What you have to do
Where the word "Sidebar" occurs in a line of the listing, please copy the line.

==== Available data ====

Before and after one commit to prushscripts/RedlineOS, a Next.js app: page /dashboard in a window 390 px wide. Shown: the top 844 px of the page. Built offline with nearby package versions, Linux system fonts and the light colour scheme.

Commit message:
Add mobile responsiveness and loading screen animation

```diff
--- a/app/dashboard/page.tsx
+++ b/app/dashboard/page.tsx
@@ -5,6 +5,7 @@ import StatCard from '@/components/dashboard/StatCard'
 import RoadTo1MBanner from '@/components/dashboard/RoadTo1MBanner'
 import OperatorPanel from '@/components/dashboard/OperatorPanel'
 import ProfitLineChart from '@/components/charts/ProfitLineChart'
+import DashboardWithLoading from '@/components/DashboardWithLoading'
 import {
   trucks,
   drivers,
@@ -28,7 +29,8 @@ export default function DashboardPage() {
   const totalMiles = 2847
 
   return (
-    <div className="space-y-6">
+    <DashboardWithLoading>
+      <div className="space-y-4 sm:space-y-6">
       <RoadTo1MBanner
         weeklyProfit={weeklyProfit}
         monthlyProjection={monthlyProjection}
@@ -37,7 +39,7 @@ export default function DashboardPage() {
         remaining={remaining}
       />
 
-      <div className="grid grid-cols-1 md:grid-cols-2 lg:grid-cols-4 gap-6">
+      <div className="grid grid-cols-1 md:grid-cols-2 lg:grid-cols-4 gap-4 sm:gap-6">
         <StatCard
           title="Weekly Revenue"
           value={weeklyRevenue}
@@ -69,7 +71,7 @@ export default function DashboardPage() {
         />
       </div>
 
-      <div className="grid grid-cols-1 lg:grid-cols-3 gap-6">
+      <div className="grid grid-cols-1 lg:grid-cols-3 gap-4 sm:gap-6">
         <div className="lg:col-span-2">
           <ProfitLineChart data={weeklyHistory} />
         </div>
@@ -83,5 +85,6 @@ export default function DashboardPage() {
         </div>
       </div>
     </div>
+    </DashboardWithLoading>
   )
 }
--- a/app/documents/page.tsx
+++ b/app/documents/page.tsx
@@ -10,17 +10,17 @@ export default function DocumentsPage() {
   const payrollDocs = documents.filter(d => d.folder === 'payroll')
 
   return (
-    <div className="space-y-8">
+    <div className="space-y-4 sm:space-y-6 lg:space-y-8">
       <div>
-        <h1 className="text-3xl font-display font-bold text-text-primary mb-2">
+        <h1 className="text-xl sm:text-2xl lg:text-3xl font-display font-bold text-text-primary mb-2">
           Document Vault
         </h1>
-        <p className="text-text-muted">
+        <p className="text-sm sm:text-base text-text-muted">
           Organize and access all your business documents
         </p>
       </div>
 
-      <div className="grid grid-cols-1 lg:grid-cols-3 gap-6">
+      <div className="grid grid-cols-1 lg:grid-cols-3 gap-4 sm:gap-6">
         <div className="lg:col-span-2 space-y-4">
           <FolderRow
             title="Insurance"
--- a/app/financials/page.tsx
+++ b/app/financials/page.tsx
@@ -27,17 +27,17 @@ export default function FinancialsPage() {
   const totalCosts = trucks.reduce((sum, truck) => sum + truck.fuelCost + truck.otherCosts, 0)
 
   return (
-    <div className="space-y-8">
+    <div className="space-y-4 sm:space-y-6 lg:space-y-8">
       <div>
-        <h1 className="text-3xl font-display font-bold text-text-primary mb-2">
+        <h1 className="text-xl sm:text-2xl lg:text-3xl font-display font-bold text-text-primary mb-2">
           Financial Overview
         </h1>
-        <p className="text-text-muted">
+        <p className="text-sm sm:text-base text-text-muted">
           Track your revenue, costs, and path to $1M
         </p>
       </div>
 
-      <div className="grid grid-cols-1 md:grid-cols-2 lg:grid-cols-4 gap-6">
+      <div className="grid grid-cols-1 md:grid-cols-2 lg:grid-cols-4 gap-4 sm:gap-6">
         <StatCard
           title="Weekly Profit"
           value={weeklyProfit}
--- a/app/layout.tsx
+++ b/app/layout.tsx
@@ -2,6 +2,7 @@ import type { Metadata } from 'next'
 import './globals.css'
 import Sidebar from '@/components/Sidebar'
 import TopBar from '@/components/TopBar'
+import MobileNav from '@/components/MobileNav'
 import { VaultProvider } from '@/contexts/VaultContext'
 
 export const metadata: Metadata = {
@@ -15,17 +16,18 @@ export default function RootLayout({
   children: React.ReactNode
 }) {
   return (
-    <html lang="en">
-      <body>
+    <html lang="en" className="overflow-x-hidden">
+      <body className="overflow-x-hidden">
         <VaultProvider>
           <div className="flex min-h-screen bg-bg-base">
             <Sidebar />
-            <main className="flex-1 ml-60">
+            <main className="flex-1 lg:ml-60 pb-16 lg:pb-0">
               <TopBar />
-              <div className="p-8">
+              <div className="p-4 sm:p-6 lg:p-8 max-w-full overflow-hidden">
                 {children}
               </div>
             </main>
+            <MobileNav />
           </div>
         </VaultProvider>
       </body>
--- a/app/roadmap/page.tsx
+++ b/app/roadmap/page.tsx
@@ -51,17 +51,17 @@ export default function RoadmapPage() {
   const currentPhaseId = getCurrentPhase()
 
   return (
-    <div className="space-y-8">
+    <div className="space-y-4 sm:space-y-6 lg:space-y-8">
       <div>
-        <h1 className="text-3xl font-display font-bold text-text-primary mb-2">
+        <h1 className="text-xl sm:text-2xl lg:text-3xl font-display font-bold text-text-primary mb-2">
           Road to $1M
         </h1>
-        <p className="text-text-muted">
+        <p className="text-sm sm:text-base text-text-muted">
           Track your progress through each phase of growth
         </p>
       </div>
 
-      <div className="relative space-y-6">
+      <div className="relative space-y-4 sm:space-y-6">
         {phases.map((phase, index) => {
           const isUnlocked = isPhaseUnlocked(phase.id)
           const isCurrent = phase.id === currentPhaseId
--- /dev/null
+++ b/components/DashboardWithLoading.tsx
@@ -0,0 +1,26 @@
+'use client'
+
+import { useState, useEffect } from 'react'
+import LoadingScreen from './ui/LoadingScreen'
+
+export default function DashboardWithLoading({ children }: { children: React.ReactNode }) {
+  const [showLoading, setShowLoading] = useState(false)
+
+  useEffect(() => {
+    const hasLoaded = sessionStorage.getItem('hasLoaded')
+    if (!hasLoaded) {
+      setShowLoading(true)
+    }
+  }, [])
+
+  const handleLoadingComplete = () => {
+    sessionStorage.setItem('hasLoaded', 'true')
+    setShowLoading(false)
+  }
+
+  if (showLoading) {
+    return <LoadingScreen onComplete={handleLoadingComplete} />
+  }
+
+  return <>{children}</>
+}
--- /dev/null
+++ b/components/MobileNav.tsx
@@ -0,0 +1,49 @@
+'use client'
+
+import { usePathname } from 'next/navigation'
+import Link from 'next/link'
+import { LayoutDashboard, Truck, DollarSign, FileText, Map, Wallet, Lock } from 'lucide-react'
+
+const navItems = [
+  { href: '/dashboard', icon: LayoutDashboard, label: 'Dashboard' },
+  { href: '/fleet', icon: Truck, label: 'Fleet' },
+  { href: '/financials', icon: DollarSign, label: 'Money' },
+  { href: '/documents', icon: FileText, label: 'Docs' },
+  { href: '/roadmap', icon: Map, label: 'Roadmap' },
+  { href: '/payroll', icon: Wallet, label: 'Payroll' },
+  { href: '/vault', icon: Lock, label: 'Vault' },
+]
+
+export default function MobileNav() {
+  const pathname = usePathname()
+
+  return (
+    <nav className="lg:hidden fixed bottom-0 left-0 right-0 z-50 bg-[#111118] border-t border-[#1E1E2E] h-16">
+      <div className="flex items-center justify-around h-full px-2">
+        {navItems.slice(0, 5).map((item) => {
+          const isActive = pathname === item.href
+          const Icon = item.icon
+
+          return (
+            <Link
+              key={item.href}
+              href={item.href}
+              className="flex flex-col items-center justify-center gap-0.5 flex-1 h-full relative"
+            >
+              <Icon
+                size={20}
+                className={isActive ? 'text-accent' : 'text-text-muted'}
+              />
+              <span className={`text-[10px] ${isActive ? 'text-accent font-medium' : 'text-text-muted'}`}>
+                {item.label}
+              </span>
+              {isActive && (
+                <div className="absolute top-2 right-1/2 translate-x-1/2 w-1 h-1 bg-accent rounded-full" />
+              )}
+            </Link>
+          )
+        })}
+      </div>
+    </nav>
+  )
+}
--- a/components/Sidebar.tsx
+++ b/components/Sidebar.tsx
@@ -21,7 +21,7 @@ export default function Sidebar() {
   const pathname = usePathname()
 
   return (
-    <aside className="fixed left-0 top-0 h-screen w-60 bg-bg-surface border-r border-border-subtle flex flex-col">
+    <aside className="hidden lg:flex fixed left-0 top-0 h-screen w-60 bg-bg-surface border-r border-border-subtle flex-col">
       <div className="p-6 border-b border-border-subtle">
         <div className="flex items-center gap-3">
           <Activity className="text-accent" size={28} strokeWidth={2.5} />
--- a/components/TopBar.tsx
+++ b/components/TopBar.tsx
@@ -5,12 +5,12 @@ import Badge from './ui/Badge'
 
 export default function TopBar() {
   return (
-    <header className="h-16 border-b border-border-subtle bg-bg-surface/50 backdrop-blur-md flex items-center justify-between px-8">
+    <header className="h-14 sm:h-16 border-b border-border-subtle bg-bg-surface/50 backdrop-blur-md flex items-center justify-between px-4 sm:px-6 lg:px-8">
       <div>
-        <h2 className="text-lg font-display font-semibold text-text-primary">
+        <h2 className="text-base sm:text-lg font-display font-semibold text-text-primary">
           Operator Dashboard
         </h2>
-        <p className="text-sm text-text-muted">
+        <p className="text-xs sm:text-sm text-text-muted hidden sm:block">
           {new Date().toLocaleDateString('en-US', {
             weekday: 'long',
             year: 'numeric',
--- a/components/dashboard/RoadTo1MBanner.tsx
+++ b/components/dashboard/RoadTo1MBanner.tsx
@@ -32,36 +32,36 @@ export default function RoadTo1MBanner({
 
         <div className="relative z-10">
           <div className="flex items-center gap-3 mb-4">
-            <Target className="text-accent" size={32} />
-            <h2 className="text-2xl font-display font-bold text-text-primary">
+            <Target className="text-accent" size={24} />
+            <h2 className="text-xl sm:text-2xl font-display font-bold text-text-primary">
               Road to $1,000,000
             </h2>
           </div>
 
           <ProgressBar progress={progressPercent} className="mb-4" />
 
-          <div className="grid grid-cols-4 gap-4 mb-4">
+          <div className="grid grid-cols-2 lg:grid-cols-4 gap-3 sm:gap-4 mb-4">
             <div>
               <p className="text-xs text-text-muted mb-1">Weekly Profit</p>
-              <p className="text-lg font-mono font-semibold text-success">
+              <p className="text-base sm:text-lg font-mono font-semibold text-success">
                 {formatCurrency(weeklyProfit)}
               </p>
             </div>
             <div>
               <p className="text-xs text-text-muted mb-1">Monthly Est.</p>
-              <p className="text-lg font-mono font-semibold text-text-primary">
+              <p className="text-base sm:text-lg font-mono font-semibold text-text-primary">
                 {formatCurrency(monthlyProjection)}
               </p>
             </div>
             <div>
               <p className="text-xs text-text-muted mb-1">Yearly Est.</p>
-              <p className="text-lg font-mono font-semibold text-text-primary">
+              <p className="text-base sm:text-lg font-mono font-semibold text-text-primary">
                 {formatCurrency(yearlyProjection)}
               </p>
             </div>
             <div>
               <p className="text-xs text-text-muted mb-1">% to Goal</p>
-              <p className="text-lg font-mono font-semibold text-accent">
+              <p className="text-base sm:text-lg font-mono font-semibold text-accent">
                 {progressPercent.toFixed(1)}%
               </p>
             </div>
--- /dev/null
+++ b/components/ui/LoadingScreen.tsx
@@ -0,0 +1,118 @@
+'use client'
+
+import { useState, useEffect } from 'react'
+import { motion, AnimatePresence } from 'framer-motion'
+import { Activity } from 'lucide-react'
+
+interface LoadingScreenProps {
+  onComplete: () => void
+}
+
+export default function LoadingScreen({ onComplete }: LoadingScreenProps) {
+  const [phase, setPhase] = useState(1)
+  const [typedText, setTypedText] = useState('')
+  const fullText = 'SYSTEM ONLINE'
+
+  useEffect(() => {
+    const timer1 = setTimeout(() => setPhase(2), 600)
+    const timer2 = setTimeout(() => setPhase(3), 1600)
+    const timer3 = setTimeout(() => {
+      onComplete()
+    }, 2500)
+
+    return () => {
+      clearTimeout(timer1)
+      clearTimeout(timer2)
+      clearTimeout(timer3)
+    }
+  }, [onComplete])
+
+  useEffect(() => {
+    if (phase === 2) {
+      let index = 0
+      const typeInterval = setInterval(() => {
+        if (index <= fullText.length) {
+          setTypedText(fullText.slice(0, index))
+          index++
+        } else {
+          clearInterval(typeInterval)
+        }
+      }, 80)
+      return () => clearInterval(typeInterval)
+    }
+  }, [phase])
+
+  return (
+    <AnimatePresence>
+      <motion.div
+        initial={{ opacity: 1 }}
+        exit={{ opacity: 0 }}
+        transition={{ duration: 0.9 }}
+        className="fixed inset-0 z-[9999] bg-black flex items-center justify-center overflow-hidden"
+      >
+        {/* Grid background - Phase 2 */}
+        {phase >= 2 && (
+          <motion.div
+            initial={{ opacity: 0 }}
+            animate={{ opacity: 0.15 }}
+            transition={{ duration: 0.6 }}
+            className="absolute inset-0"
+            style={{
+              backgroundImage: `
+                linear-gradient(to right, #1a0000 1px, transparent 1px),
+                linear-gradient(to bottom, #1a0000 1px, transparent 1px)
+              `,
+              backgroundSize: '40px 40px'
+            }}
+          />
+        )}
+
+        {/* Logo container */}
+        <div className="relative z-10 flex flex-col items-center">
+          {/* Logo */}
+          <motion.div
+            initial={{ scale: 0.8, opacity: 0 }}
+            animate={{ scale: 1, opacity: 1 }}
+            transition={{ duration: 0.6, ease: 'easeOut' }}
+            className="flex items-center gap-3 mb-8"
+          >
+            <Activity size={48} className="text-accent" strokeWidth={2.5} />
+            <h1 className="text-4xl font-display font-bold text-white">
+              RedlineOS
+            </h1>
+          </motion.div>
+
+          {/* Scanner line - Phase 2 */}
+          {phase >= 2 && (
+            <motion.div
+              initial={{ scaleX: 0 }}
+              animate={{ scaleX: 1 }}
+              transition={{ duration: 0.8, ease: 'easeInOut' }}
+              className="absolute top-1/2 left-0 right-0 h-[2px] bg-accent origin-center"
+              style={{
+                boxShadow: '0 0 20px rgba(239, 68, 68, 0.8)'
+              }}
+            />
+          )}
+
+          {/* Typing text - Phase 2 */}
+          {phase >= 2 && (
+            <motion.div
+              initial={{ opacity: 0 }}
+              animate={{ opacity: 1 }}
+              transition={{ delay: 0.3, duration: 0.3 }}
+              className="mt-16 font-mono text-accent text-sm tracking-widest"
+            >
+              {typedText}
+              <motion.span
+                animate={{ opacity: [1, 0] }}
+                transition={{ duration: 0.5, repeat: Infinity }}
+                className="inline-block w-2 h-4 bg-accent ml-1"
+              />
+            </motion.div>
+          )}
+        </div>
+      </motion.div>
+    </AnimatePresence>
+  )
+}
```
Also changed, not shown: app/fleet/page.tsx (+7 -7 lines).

====

Answer to this task
 import Sidebar from '@/components/Sidebar'
             <Sidebar />
--- a/components/Sidebar.tsx
+++ b/components/Sidebar.tsx
@@ -21,7 +21,7 @@ export default function Sidebar() {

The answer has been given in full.